Clap your hands together to make a loud noise
Thump your foot like a fellow rabbit
Biting: Rabbits do not usually bite because they hate you. There are many reasons within a rabbit’s social structure that bring about a bite. For instance, a finger or hand in front of your rabbit’s face may be misinterpreted as a challenge to fight. A rabbit may also accidentally bite when he tries to tug your pant leg and accidentally gets your ankle. Rabbits also pinch with their teeth to say “please stop” or “no.” Whatever the reason, if you get nipped, let out a shrill cry. Rabbits do this when they are hurt. Since they usually do not intend to hurt you, they will be surprised to find that you have cried out and will usually not bite or pinch as hard, after just a few times.

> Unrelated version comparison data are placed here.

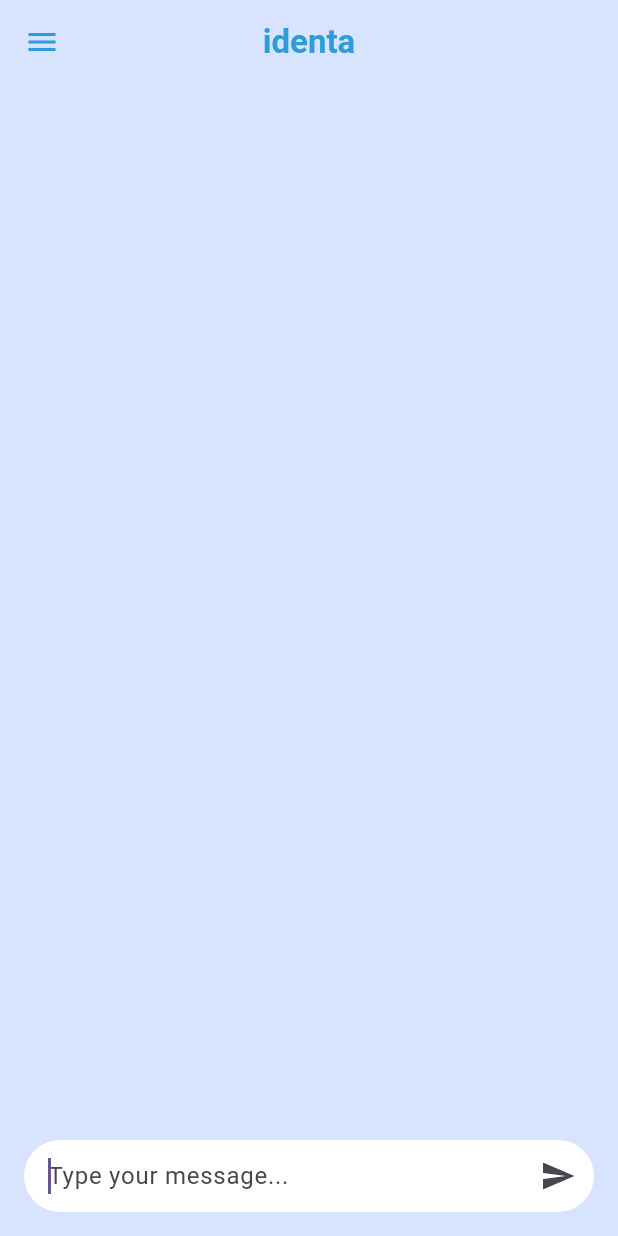
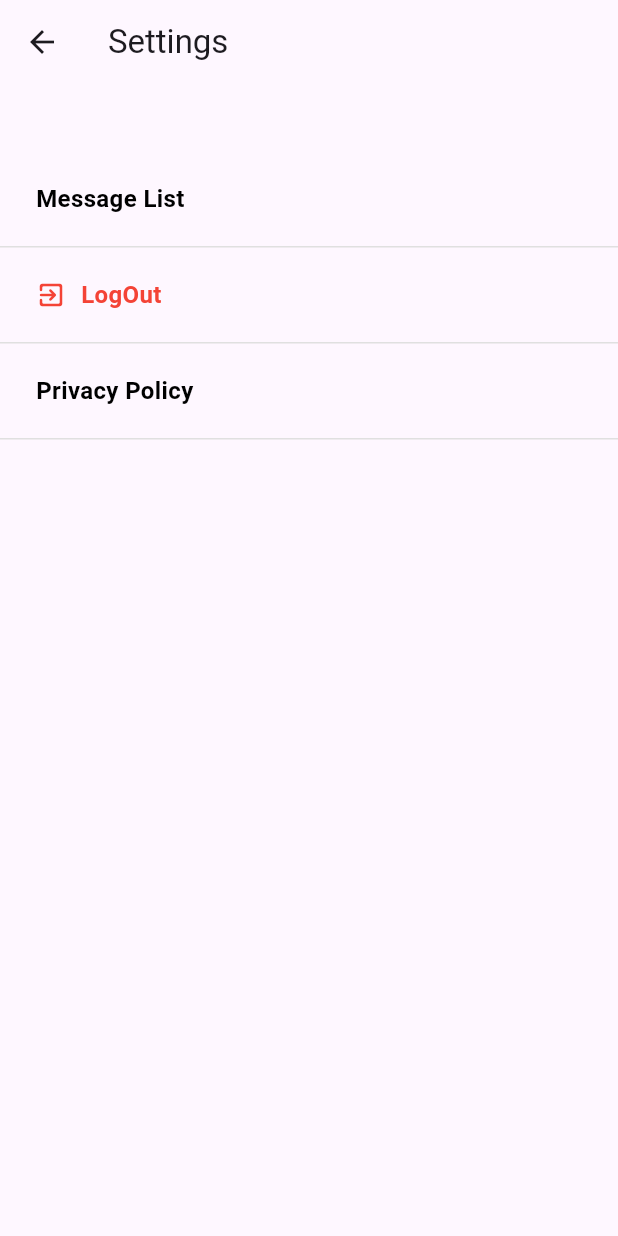
Before and after one commit to Mersaduv/identa-sample, a Flutter app: the screen it shows after launch, after a tap on the "menu" icon, on a phone screen of 412 x 824 dp. Run offline on Flutter 3.47's test engine with Material 2 defaults, Android fonts, the phone set to English and light mode, and no system bars; our stand-ins replace get; missing offline and left inert: flutter_appauth.

Commit message:
-add setting -add get route page -add logout

```diff
--- /dev/null
+++ b/lib/constants/config.dart
@@ -0,0 +1,9 @@
+import 'package:flutter/material.dart';
+import 'package:get/get.dart';
+
+class PageRoutes {
+  PageRoutes._();
+  static const String messages = '/messages';
+  static const String settings = '/settings';
+  static const String chat = '/chat';
+}
--- /dev/null
+++ b/lib/constants/text_styles.dart
@@ -0,0 +1,26 @@
+import 'package:flutter/material.dart';
+
+class MyTextStyles {
+  MyTextStyles._();
+
+  static const header = TextStyle(fontSize: 30, fontWeight: FontWeight.bold);
+  static const header2 = TextStyle(fontSize: 24, fontWeight: FontWeight.bold);
+  static const caption =
+      TextStyle(fontSize: 23, fontWeight: FontWeight.normal, height: 2.5);
+  static const button =
+      TextStyle(fontSize: 17, fontWeight: FontWeight.bold, color: Colors.white);
+  static const appbar = TextStyle(
+      fontSize: 19, fontWeight: FontWeight.normal, color: Colors.black);
+  static const textfield = TextStyle(
+      fontSize: 17, fontWeight: FontWeight.normal, color: Colors.black);
+
+  static const small = TextStyle(
+      fontSize: 14, fontWeight: FontWeight.normal, color: Colors.grey);
+  static const headline = TextStyle(
+      fontSize: 16, fontWeight: FontWeight.normal, color: Colors.black);
+  static const title =
+      TextStyle(fontSize: 17, fontWeight: FontWeight.bold, color: Colors.black);
+
+  static const chat =
+      TextStyle(fontSize: 14, fontWeight: FontWeight.bold, color: Colors.white);
+}
--- a/lib/main.dart
+++ b/lib/main.dart
@@ -1,17 +1,21 @@
 import 'package:flutter/material.dart';
+import 'package:get/get.dart';
 import 'package:identa/screens/chat.dart';
+import 'package:identa/screens/settings/view.dart';
+import 'constants/config.dart';
+import 'package:identa/screens/ChatPage.dart';
 
 void main() {
   runApp(const MyApp());
 }
 
 class MyApp extends StatelessWidget {
-  const MyApp({super.key});
+  const MyApp({Key? key}) : super(key: key);
 
   // This widget is the root of your application.
   @override
   Widget build(BuildContext context) {
-    return MaterialApp(
+    return GetMaterialApp(
       title: 'Flutter Demo',
       theme: ThemeData(
         // This is the theme of your application.
@@ -32,7 +36,12 @@ class MyApp extends StatelessWidget {
         colorScheme: ColorScheme.fromSeed(seedColor: Colors.deepPurple),
         useMaterial3: true,
       ),
-      home: const ChatScreen(),
+      initialRoute: PageRoutes.chat,
+      getPages: [
+        GetPage(name: PageRoutes.chat, page: () => const ChatScreen()),
+        GetPage(name: PageRoutes.messages, page: () => ChatPage()),
+        GetPage(name: PageRoutes.settings, page: () => Settings())
+      ],
     );
   }
 }
--- a/lib/screens/chat.dart
+++ b/lib/screens/chat.dart
@@ -9,10 +9,10 @@ import 'package:identa/services/apis/api.dart';
 import 'package:identa/widgets/text_field.dart';
 
 class ChatScreen extends StatefulWidget {
-  const ChatScreen({super.key});
+  const ChatScreen({Key? key}) : super(key: key);
 
   @override
-  _ChatScreenState createState() => _ChatScreenState();
+  State<ChatScreen> createState() => _ChatScreenState();
 }
 
 class _ChatScreenState extends State<ChatScreen> {
--- /dev/null
+++ b/lib/screens/settings/setting_item.widget.dart
@@ -0,0 +1,53 @@
+import 'package:flutter/material.dart';
+import 'package:identa/constants/text_styles.dart';
+
+class SettingItemWidget extends StatelessWidget {
+  final String title;
+  final VoidCallback? onTapped;
+  final IconData? prefixIcon;
+  final bool isInRed;
+  final Future<Null>? Function() onPressed;
+  const SettingItemWidget(
+      {Key? key,
+      required this.onPressed,
+      this.onTapped,
+      this.prefixIcon,
+      required this.title,
+      this.isInRed = false})
+      : super(key: key);
+
+  @override
+  Widget build(BuildContext context) {
+    return Container(
+      decoration: BoxDecoration(
+          border: Border(
+              bottom: BorderSide(color: Colors.grey.shade300, width: 1))),
+      width: double.infinity,
+      child: InkWell(
+        onTap: onPressed, // use onPressed as the callback
+        child: Padding(
+          padding: const EdgeInsets.symmetric(horizontal: 24, vertical: 20),
+          child: prefixIcon != null
+              ? Row(
+                  mainAxisAlignment: MainAxisAlignment.start,
+                  crossAxisAlignment: CrossAxisAlignment.center,
+                  children: [
+                    Padding(
+                        padding: const EdgeInsets.only(right: 10),
+                        child: Icon(prefixIcon,
+                            size: 20,
+                            color: isInRed ? Colors.red : Colors.black)),
+                    _title
+                  ],
+                )
+              : _title,
+        ),
+      ),
+    );
+  }
+
+  Widget get _title => Text(title,
+      style: MyTextStyles.headline.copyWith(
+          color: isInRed ? Colors.red : Colors.black,
+          fontWeight: FontWeight.bold));
+}
--- /dev/null
+++ b/lib/screens/settings/view.dart
@@ -0,0 +1,62 @@
+import 'package:flutter/material.dart';
+import 'package:get/get.dart';
+import 'package:identa/constants/config.dart';
+import 'package:identa/constants/text_styles.dart';
+import 'package:identa/screens/ChatPage.dart';
+import 'package:identa/services/auth/auth_service.dart';
+
+import 'setting_item.widget.dart';
+
+class Settings extends StatelessWidget {
+  Settings({Key? key}) : super(key: key);
+
+  @override
+  Widget build(BuildContext context) {
+    AuthService _authService = AuthService();
+
+    return Scaffold(
+      appBar: AppBar(
+        title: const Text('Settings'),
+        leading: IconButton(
+          padding: EdgeInsets.zero,
+          onPressed: () => Get.back(),
+          icon: const Icon(Icons.arrow_back),
+        ),
+      ),
+      body: SafeArea(
+        child: Column(
+          mainAxisAlignment: MainAxisAlignment.start,
+          crossAxisAlignment: CrossAxisAlignment.center,
+          children: [
+            Padding(
+              padding: const EdgeInsets.only(bottom: 30, top: 15),
+            ),
+            SettingItemWidget(
+              onTapped: () {},
+              title: 'Message List',
+              onPressed: () => Get.to(ChatPage()),
+            ),
+            SettingItemWidget(
+              onPressed: () async {
+                try {
+                  await _authService.logOut();
+                } catch (e) {
+                  print(e.toString()); // print the error message to console
+                }
+              },
+              onTapped: () {},
+              title: 'LogOut',
+              isInRed: true,
+              prefixIcon: Icons.exit_to_app_rounded,
+            ),
+            SettingItemWidget(
+              onTapped: () {},
+              title: 'Privacy Policy',
+              onPressed: () async {},
+            ),
+          ],
+        ),
+      ),
+    );
+  }
+}
--- a/lib/services/auth/auth_service.dart
+++ b/lib/services/auth/auth_service.dart
@@ -5,7 +5,7 @@ class AuthService {
   final String _redirectUrl = 'com.tooskatech.identa:/oauthredirect';
   final String _discoveryUrl =
       'https://auth.tooskatech.com/realms/identa/.well-known/openid-configuration';
-
+  String? _idToken;
   final List<String> _scopes = <String>[
     'openid',
     'profile',
@@ -13,10 +13,6 @@ class AuthService {
     'offline_access'
   ];
   final FlutterAppAuth _appAuth = const FlutterAppAuth();
-  // constructor
-  AuthService() {
-    // initialize the authorization service configuration
-  }
 
   Future<AuthorizationTokenResponse?> signInWithAutoCodeExchange(
       {bool preferEphemeralSession = false}) async {
@@ -31,14 +27,41 @@ class AuthService {
         preferEphemeralSession: preferEphemeralSession,
       ),
     );
-
+    _idToken = result?.idToken;
     return result;
   }
 
-  // void _processAuthTokenResponse(TokenResponse? response) {
-  //   var accessToken = response!.accessToken!;
-  //   var idToken = response.idToken!;
-  //   var refreshToken = response.refreshToken!;
-  //   var tokeExpiry = response.accessTokenExpirationDateTime!.toIso8601String();
+  // Future<void> logOut() async {
+  //   try {
+  //     await _appAuth.endSession(EndSessionRequest(
+  //         idTokenHint: _idToken ?? "",
+  //         postLogoutRedirectUrl: _redirectUrl,
+  //         serviceConfiguration: const AuthorizationServiceConfiguration(
+  //             authorizationEndpoint:
+  //                 'https://auth.tooskatech.com/realms/identa/protocol/openid-connect/logout',
+  //             tokenEndpoint:
+  //                 'https://auth.tooskatech.com/realms/identa/protocol/openid-connect/logout',
+  //             endSessionEndpoint:
+  //                 'https://auth.tooskatech.com/realms/identa/protocol/openid-connect/logout')));
+  //   } catch (e) {
+  //     print(e);
+  //   }
+  //   _idToken = null;
   // }
+
+  Future<void> logOut() async {
+    try {
+      await _appAuth.endSession(EndSessionRequest(
+          idTokenHint: _idToken,
+          serviceConfiguration: const AuthorizationServiceConfiguration(
+              authorizationEndpoint:
+                  'https://auth.tooskatech.com/realms/identa/protocol/openid-connect/logout',
+              tokenEndpoint:
+                  'https://auth.tooskatech.com/realms/identa/protocol/openid-connect/logout',
+              endSessionEndpoint:
+                  'https://auth.tooskatech.com/realms/identa/protocol/openid-connect/logout')));
+    } catch (e) {
+      print(e);
+    }
+  }
 }
--- a/lib/widgets/app_bar.dart
+++ b/lib/widgets/app_bar.dart
@@ -1,4 +1,8 @@
 import 'package:flutter/material.dart';
+import 'package:flutter/cupertino.dart';
+import 'package:get/get.dart';
+import 'package:identa/constants/config.dart';
+import 'package:identa/screens/settings/view.dart';
 
 class CustomAppBar extends StatelessWidget implements PreferredSizeWidget {
   const CustomAppBar({super.key});
@@ -12,9 +16,7 @@ class CustomAppBar extends StatelessWidget implements PreferredSizeWidget {
       leading: IconButton(
         icon: const Icon(Icons.menu,
             color: Color(0xFF2D9CDB)), // Set the color of the burger menu icon
-        onPressed: () {
-          // Open the menu
-        },
+        onPressed: () => Get.to(Settings()),
       ),
       title: const Text(
         'identa',
--- a/pubspec.yaml
+++ b/pubspec.yaml
@@ -37,6 +37,7 @@ dependencies:
   cupertino_icons: ^1.0.2
   http: ^0.13.6
   flutter_appauth: ^6.0.0
+  get: ^4.6.5
 
 dev_dependencies:
   flutter_test:
```
Also changed, not shown: lib/Data/chat/chatData.dart (added, +37 -0 lines), lib/models/chat/ChatModel.dart (added, +19 -0 lines), lib/screens/ChatPage.dart (added, +24 -0 lines), lib/widgets/chat/chat_item.dart (added, +65 -0 lines), lib/widgets/chat/inboxItem.dart (added, +35 -0 lines), pubspec.lock.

Get down on the floor! Spend a lot of time on your rabbit’s level where you are less intimidating. Rabbits are naturally curious and will come up to you eventually. Most rabbits enjoy being pet on the broad part of their heads. Snuggling on the floor is usually welcome. If you are holding the rabbit and he struggles, hold him tightly or drop down to your knees and let him go. Do not drop your rabbit as they are very fragile.
Your rabbit may be a bit shy at first. Usually within two weeks rabbits begin to feel more secure in their new surroundings. Soon, you will have a rabbit dancing around your home, testing you, seeing what he can get away with!
For more information on rabbits as pets, the SPCA Serving Erie County highly recommends The House Rabbit Handbook: How to Live with an Urban Rabbit, 5th edition by Marinell Harriman. It’s available at the SPCA’s Petique, 300 Harlem Rd., West Seneca, and is also available online.
If you prefer to speak directly with someone at the SPCA regarding questions and concerns about rabbits, contact local “bunny expert” Mark Schnerle, 716-875-7360, ext. 401 or email firstname.lastname@example.org.